_WORK REQUIRED_
In the records below, find the line that contains "text; blank space fills up the shorter version." and the line that contains "Also changed, not shown: parts of 8". Set down exactly those lines and every line between them, and nothing more.
(EXERCISE MATERIALS)
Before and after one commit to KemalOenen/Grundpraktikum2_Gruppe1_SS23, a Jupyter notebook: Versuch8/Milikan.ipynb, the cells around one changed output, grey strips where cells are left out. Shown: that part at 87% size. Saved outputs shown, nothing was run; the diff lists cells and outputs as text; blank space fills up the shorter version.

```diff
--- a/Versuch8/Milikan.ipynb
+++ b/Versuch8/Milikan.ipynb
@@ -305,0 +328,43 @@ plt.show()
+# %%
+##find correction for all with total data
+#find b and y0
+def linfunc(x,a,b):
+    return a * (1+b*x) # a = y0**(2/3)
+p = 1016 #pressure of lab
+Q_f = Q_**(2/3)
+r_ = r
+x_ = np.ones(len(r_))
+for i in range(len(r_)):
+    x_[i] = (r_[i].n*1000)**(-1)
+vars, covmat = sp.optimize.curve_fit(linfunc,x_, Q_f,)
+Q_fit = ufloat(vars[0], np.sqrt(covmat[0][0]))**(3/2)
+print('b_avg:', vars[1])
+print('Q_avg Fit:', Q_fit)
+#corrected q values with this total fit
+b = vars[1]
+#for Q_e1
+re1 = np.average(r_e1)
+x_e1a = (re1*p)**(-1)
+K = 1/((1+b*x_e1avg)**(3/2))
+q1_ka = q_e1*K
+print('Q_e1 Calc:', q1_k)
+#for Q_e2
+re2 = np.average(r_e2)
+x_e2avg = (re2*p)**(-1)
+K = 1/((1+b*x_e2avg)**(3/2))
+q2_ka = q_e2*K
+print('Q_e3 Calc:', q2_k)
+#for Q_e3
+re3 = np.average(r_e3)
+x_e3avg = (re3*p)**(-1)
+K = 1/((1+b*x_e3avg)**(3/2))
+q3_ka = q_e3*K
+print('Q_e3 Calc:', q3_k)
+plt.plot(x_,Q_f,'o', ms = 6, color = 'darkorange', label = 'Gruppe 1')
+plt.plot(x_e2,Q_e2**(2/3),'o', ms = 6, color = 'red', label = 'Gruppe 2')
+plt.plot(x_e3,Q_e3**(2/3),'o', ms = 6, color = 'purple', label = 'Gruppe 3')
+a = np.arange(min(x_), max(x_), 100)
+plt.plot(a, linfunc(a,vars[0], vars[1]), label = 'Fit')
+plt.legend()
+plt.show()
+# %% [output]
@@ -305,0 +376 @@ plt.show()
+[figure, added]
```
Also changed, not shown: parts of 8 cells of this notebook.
(End EXERCISE MATERIALS)
(EXERCISE MATERIALS)
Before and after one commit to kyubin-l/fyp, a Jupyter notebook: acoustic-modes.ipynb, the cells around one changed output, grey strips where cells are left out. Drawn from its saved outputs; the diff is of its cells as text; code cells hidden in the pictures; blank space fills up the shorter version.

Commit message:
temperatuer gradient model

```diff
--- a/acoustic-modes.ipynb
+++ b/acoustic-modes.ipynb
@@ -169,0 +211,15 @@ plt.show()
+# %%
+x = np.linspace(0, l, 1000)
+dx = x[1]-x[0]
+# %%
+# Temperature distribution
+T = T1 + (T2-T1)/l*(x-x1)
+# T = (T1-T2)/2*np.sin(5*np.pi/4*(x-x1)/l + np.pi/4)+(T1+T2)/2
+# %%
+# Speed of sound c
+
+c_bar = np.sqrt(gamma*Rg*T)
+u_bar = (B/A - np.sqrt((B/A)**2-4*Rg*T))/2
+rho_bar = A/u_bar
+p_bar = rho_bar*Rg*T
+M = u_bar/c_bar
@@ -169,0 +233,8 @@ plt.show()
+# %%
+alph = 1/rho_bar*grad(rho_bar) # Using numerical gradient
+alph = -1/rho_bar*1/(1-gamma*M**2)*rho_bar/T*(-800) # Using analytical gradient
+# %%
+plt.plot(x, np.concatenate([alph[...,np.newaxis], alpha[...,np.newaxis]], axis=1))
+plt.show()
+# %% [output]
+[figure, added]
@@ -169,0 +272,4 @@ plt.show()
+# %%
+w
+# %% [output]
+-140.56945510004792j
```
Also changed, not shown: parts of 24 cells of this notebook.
(End EXERCISE MATERIALS)
_REPLY_
Before and after one commit to KemalOenen/Grundpraktikum2_Gruppe1_SS23, a Jupyter notebook: Versuch8/Milikan.ipynb, the cells around one changed output, grey strips where cells are left out. Shown: that part at 87% size. Saved outputs shown, nothing was run; the diff lists cells and outputs as text; blank space fills up the shorter version.

```diff
--- a/Versuch8/Milikan.ipynb
+++ b/Versuch8/Milikan.ipynb
@@ -305,0 +328,43 @@ plt.show()
+# %%
+##find correction for all with total data
+#find b and y0
+def linfunc(x,a,b):
+    return a * (1+b*x) # a = y0**(2/3)
+p = 1016 #pressure of lab
+Q_f = Q_**(2/3)
+r_ = r
+x_ = np.ones(len(r_))
+for i in range(len(r_)):
+    x_[i] = (r_[i].n*1000)**(-1)
+vars, covmat = sp.optimize.curve_fit(linfunc,x_, Q_f,)
+Q_fit = ufloat(vars[0], np.sqrt(covmat[0][0]))**(3/2)
+print('b_avg:', vars[1])
+print('Q_avg Fit:', Q_fit)
+#corrected q values with this total fit
+b = vars[1]
+#for Q_e1
+re1 = np.average(r_e1)
+x_e1a = (re1*p)**(-1)
+K = 1/((1+b*x_e1avg)**(3/2))
+q1_ka = q_e1*K
+print('Q_e1 Calc:', q1_k)
+#for Q_e2
+re2 = np.average(r_e2)
+x_e2avg = (re2*p)**(-1)
+K = 1/((1+b*x_e2avg)**(3/2))
+q2_ka = q_e2*K
+print('Q_e3 Calc:', q2_k)
+#for Q_e3
+re3 = np.average(r_e3)
+x_e3avg = (re3*p)**(-1)
+K = 1/((1+b*x_e3avg)**(3/2))
+q3_ka = q_e3*K
+print('Q_e3 Calc:', q3_k)
+plt.plot(x_,Q_f,'o', ms = 6, color = 'darkorange', label = 'Gruppe 1')
+plt.plot(x_e2,Q_e2**(2/3),'o', ms = 6, color = 'red', label = 'Gruppe 2')
+plt.plot(x_e3,Q_e3**(2/3),'o', ms = 6, color = 'purple', label = 'Gruppe 3')
+a = np.arange(min(x_), max(x_), 100)
+plt.plot(a, linfunc(a,vars[0], vars[1]), label = 'Fit')
+plt.legend()
+plt.show()
+# %% [output]
@@ -305,0 +376 @@ plt.show()
+[figure, added]
```
Also changed, not shown: parts of 8 cells of this notebook.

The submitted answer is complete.